__What you are asked to do__
The answer should consist of each line below that contains the word "richardmalpas".

Before-and-after page screenshots:
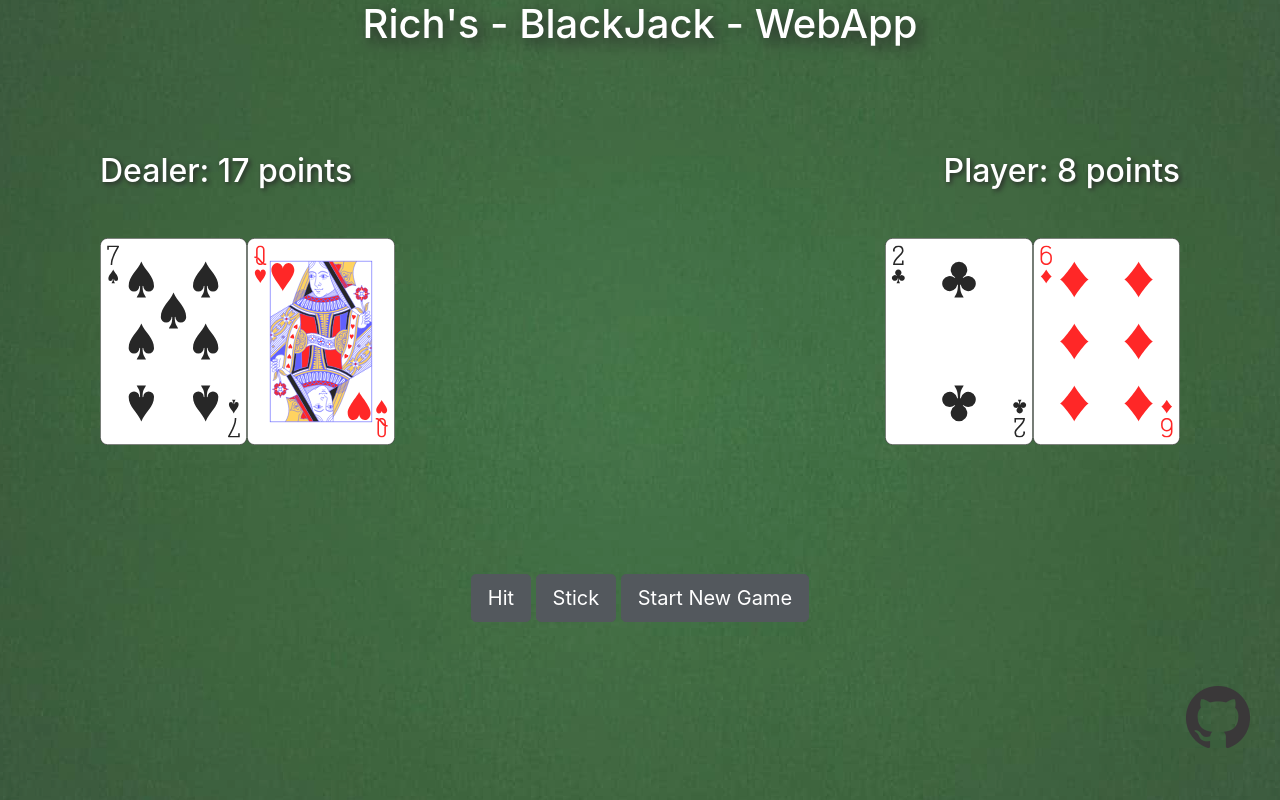
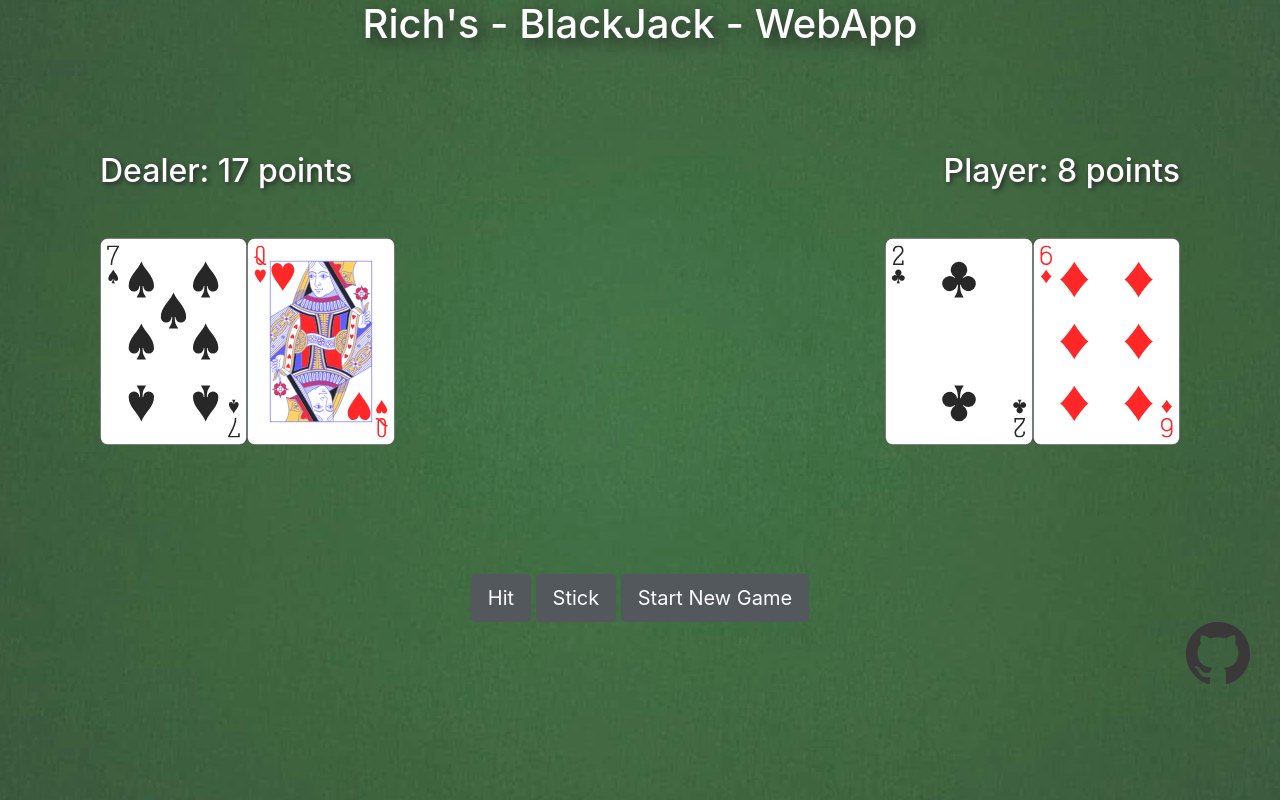
Before and after one commit to richardmalpas/blackjack_webapp, a Flask app: page / in a window 1280 px wide. Run offline with Flask 2, Linux system fonts and the light colour scheme; some libraries are stand-ins or nearby versions.

```diff
--- a/templates/game.html
+++ b/templates/game.html
@@ -77,11 +77,11 @@
 
 
 
-<br></br>
+<p>
+<a href="https://github.com/richardmalpas/blackjack_webapp">
+    <img src="{{ url_for('static', filename='png/GitHub-Mark-64px.png') }}" align="right" style="margin:0px 30px 0px 0px"></img>
+</a>
 
-<h3 style="text-align:center"><p> {{ next_move_text }} </p></h3>
-
-<a href="https://github.com/richardmalpas/blackjack_webapp">
-    <img src="{{ url_for('static', filename='png/GitHub-Mark-64px.png') }}" align="right" style="margin:0px 30px 0px 100px"></img>
-</a>
+<h3 style="text-align:center"> {{ next_move_text }} </h3>
+</p>
     {% endblock %}
```
Also changed, not shown: README.md.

__Exercise answer__
Before and after one commit to richardmalpas/blackjack_webapp, a Flask app: page / in a window 1280 px wide. Run offline with Flask 2, Linux system fonts and the light colour scheme; some libraries are stand-ins or nearby versions.
+<a href="https://github.com/richardmalpas/blackjack_webapp">
-<a href="https://github.com/richardmalpas/blackjack_webapp">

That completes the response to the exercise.